There’s nothing quite like cooking with a new nonstick pan. You can whip up scrambled eggs or sear a steak quickly and easily, without feeling like you need to pull your hair out afterward trying to scrape it clean. The food simply slides right out.
The trick to keeping nonstick pans in perfect shape all comes down to how you use them. Frying pans, in particular, are highly versatile, allowing you to create pancakes for breakfast, sauté veggies for lunch and cook chicken for dinner. However, misuse can cause it to get sticky, which defeats its purpose.
Though it’s easy to cook with, nonstick cookware materials require special care.
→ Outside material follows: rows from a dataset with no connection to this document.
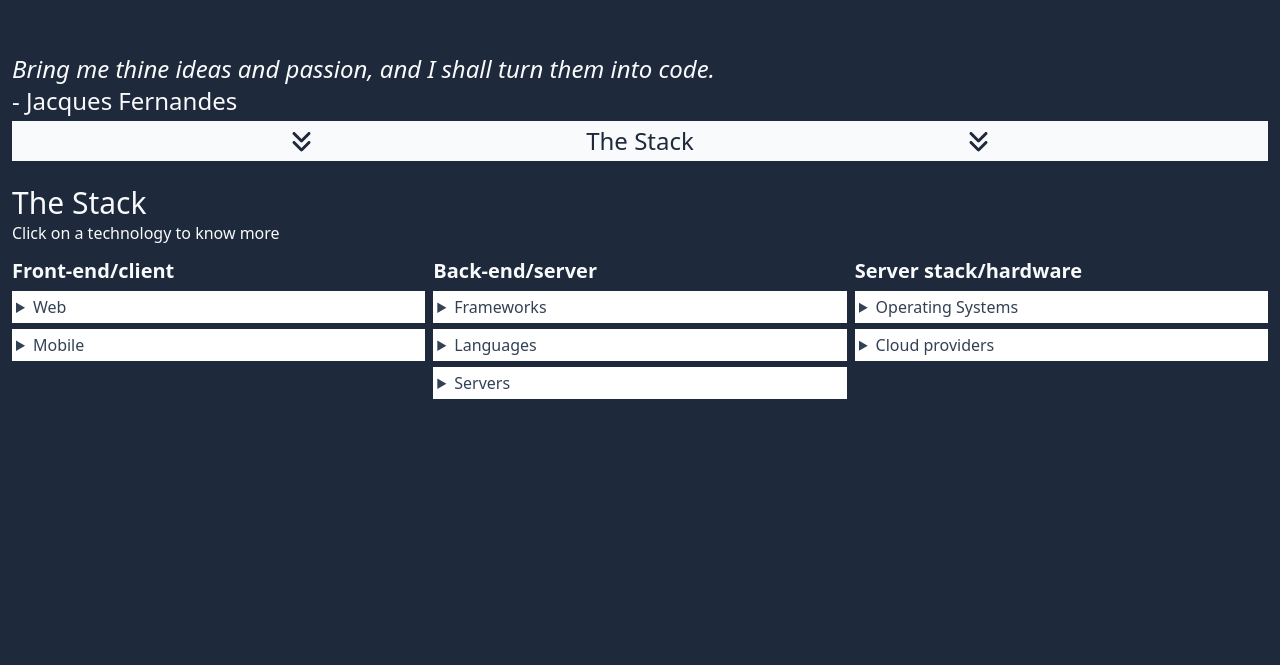
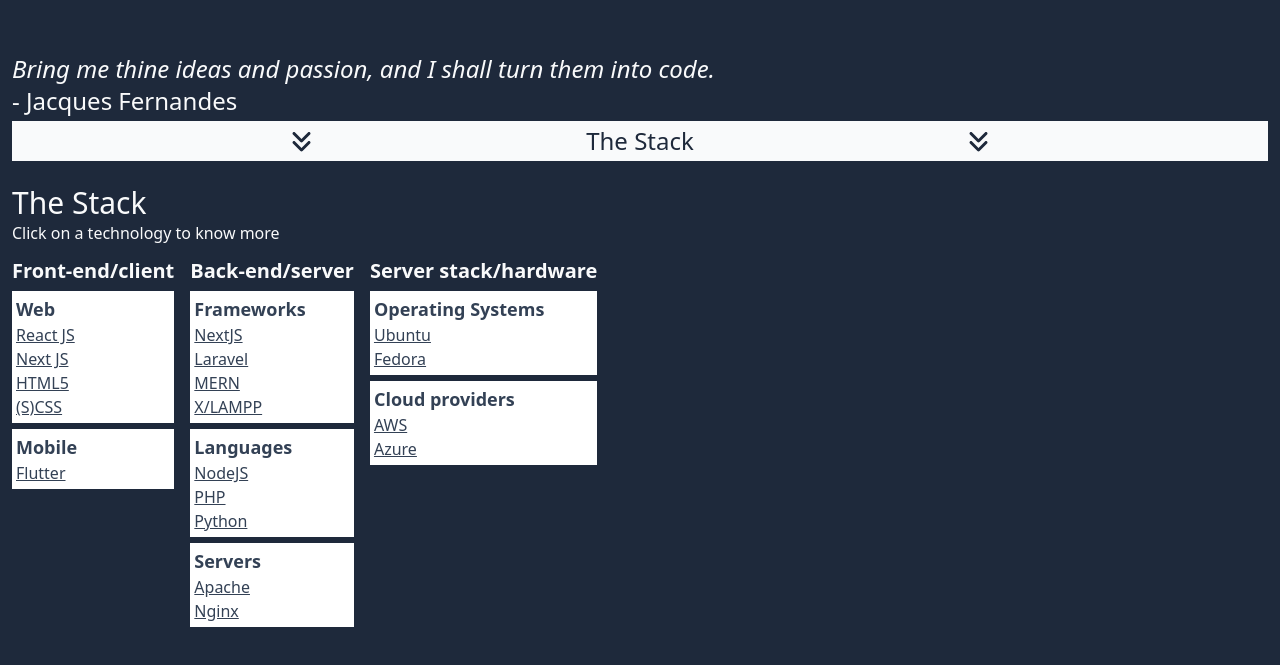
Before and after one commit to JacquesFernandes/portfolio-site-2, a Next.js app: page / in a window 1280 px wide. Shown: the part 627-1292 px from the top of the page. Built offline with nearby package versions, Linux system fonts and the light colour scheme.

Commit message:
Make tech-stack-cols into a side-scrolling display

```diff
--- a/components/tech-stack-col.tsx
+++ b/components/tech-stack-col.tsx
@@ -17,13 +17,12 @@
 }
 
 export const TechStackCol: FC<TechStackColProps> = ({ title, categories }) => <>
-	<div className=" space-y-1.5" >
+	<div className="snap-start min-w-fit space-y-1.5" >
 		<h3 className="text-xl font-bold" >{title}</h3>
-
 		{
 			categories.map((category, techCategoryIndex) => (
-				<details className="p-1.5 sm:p-1 bg-white text-slate-700" key={`tech_category_${techCategoryIndex}`} >
-					<summary>{category.name}</summary>
+				<div className="p-1.5 sm:p-1 bg-white text-slate-700" key={`tech_category_${techCategoryIndex}`} >
+					<h4 className="text-lg font-semibold" >{category.name}</h4>
 					<ul>
 						{
 							category.tech.map((techItem, techItemIndex) => (
@@ -38,7 +37,7 @@
 							))
 						}
 					</ul>
-				</details>
+				</div>
 			))
 		}
 	</div>
--- a/pages/index.tsx
+++ b/pages/index.tsx
@@ -28,7 +28,7 @@
 			<h2 className="text-3xl" >The Stack</h2>
 			<p>Click on a technology to know more</p>
 
-			<div className="mt-3 grid grid-cols-1 sm:grid-cols-2 md:grid-cols-3 gap-2" >
+			<div className="mt-3 w-full flex flex-row space-x-4 snap-x overflow-x-auto" >
 				<TechStackCol
 					title="Front-end/client"
 					categories={[
```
Once damaged, even the best nonstick bakeware made with ceramic or polytetrafluoroethylene (PTFE) coating may be scarred for good.
How To Wash Nonstick Cookware
Even if the manufacturer says it’s dishwasher safe, experts suggest you hand wash instead. Let it cool first and then wash it immediately. The last thing you want to do is plunge it into cold water. That can warp and ruin the pan.
You also won’t need to ever let it soak. Cleaning nonstick items usually simply require a quick swipe to get rid of the bulk of the leftover food particles and then a short wash with warm soap and water.
How To Get Residue Off A Nonstick Pan
When heating an ingredient at a high temperature, such as a steak, the cooking oils can leave behind a residue. To clean a pan, let it cool first, then fill it with water and 1/2 cup of white vinegar. Bring it to a boil and watch the gunk float up to the top. Use a paper towel to skim it off, pour out the liquid and wash as usual. If you need additional elbow grease, use a nonabrasive nylon scrubber.
Treat Your Nonstick Pan Well
- Only use utensils that won’t threaten the integrity of the nonstick surface, such as plastic or wood.
- Before you turn on the heat, add a small amount of oil or butter and distribute it well.
- You may need to season the pan periodically. Check your owner’s manual.
- Dry your nonstick pots and pans before storing them in the cupboard.
If you’ve had your nonstick pan for years and it’s no longer doing the trick, it might be time to retire it. The average lifespan of nonstick cookware is about five years. If it’s peeling or pitted, it’s time to let it go.
What Else To Know About Nonstick Bakeware And Cookware
The best nonstick bakeware requires very little oil for cooking, allowing you to save on calories. You also won’t need any abrasive pads for cleaning. Anything scratchy can damage the coating.
Most nonstick bakeware is dishwasher-safe and able to withstand high temperatures. When shopping for a set, look for cookware that is non-toxic and PFOA-free.
If you’re in the market for a new set, check out our best nonstick bakeware picks that have been vetted by a team of experts.
Now that you know these nonstick tips nothing can get in your way! Help keep this trusted helper in excellent shape so it can continue to make your life in the kitchen easier.